= PROBLEM TO SOLVE =
Scan the listing beneath this sentence. Report each line with the word "price".

= INFORMATION GIVEN =
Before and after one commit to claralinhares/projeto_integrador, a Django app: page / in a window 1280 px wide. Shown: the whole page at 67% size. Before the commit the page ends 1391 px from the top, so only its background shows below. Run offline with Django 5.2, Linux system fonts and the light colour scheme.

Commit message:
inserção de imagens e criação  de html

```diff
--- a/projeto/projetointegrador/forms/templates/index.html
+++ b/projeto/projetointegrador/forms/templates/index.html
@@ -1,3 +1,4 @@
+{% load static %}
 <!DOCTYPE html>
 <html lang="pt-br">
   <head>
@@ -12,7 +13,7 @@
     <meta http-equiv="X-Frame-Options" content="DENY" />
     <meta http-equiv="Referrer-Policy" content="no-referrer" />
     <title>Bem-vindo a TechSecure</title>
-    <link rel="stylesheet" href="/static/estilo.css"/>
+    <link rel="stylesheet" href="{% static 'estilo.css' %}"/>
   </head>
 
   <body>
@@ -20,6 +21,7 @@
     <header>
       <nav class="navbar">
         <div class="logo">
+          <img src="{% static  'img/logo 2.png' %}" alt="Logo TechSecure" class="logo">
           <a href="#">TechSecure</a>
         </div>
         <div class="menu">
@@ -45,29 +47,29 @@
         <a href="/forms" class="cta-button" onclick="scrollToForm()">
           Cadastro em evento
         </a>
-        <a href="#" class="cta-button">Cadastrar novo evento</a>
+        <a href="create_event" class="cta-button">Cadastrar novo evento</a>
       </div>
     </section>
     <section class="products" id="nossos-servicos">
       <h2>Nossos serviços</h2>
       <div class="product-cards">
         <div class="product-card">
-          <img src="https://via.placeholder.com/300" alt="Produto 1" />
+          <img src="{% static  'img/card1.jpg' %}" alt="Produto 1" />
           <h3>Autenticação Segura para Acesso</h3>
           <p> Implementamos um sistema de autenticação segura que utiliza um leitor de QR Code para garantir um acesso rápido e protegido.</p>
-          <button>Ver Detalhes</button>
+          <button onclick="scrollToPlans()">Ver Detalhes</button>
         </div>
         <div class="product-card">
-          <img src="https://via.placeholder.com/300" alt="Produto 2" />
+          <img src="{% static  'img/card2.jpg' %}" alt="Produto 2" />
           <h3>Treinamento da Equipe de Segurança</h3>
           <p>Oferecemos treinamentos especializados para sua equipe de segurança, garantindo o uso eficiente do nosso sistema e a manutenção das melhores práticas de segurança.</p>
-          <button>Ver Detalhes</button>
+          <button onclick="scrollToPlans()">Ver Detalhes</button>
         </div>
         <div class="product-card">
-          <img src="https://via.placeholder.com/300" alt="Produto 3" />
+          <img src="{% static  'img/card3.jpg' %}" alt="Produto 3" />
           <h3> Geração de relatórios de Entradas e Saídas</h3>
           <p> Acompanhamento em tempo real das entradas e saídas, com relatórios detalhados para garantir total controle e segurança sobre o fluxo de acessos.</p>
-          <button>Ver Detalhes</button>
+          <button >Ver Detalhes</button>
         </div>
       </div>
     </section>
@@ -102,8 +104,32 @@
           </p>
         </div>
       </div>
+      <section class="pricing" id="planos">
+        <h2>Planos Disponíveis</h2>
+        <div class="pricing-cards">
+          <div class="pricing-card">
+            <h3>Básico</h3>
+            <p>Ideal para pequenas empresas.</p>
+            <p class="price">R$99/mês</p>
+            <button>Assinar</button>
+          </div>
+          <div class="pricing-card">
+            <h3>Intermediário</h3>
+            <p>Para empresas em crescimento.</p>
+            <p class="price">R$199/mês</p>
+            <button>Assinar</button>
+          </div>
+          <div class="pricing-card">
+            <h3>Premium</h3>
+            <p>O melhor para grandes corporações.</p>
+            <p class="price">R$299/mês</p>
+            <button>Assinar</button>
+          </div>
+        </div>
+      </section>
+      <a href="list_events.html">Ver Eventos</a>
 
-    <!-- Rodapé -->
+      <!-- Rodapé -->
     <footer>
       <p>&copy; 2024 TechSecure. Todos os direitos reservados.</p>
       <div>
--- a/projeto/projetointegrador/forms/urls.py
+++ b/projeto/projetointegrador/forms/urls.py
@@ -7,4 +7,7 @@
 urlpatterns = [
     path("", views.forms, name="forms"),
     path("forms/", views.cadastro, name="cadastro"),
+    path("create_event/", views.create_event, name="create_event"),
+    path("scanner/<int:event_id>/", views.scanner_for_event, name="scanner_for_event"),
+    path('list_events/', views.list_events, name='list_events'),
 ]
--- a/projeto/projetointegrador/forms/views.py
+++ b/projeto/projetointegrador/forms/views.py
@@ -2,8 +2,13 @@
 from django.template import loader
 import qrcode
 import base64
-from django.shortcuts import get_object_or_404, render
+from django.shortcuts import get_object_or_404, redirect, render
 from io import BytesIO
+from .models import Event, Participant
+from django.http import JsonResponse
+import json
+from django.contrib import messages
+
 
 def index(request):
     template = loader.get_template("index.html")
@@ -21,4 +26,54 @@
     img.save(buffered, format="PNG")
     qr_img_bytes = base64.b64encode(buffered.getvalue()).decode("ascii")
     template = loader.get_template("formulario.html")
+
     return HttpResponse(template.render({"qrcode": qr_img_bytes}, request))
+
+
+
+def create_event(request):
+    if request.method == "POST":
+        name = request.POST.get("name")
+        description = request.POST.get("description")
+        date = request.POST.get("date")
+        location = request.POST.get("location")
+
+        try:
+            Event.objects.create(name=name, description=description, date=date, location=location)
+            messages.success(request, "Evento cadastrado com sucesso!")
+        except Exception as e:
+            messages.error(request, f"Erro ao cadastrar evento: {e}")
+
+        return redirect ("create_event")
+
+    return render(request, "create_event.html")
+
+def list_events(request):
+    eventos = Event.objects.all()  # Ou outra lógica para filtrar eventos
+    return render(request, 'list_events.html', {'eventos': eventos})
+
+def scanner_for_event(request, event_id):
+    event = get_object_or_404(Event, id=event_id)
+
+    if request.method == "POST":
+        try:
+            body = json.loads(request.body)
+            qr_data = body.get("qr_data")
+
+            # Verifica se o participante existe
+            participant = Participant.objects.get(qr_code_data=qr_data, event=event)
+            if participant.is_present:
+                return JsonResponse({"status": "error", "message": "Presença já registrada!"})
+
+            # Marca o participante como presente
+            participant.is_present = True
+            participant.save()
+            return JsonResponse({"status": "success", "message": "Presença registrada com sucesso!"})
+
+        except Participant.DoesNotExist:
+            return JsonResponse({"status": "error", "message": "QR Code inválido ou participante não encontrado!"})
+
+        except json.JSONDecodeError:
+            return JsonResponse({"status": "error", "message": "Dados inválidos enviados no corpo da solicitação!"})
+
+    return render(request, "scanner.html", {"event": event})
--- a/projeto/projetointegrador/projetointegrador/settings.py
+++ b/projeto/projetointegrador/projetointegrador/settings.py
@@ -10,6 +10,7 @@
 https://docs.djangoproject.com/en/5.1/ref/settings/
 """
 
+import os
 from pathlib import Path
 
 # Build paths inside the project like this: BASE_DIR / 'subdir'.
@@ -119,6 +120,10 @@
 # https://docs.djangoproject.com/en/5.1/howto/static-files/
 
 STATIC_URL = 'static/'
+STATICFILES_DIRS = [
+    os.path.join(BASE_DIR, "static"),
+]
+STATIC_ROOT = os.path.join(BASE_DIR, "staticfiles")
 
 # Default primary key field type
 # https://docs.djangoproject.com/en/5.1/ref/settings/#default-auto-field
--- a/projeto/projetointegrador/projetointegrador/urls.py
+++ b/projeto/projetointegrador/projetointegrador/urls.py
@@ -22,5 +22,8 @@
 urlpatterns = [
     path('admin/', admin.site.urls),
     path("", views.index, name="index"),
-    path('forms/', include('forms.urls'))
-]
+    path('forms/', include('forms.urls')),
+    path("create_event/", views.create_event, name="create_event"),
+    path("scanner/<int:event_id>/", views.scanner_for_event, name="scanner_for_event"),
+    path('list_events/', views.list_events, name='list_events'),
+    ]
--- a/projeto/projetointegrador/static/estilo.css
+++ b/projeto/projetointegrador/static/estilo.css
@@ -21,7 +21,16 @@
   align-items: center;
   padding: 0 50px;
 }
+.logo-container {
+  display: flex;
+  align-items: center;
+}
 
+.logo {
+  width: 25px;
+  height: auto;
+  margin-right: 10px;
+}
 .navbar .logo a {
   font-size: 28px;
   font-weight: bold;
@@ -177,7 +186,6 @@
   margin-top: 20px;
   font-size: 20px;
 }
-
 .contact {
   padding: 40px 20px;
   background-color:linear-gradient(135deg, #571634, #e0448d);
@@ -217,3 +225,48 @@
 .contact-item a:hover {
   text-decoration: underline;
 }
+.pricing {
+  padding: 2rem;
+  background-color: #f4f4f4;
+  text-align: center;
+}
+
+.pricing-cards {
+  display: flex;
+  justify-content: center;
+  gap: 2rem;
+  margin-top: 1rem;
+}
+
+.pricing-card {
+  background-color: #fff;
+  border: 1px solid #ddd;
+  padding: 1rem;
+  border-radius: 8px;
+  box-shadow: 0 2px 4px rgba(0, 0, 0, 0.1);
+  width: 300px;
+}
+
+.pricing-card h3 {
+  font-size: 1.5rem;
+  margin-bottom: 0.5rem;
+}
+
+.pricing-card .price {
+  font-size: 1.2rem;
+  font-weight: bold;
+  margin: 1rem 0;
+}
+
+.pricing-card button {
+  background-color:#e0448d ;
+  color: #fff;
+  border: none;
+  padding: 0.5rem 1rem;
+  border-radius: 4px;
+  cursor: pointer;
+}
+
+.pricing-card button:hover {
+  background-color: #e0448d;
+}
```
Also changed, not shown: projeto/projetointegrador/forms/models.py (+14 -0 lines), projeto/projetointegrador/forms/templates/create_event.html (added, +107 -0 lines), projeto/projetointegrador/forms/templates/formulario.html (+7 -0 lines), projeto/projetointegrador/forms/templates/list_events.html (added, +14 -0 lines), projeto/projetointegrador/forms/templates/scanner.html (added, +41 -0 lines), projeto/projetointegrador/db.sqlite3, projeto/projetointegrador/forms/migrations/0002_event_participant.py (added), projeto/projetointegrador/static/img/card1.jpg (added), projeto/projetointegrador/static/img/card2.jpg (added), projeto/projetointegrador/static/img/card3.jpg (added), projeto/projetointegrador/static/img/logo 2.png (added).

= TASK RESPONSE =
+            <p class="price">R$99/mês</p>
+            <p class="price">R$199/mês</p>
+            <p class="price">R$299/mês</p>
+.pricing-card .price {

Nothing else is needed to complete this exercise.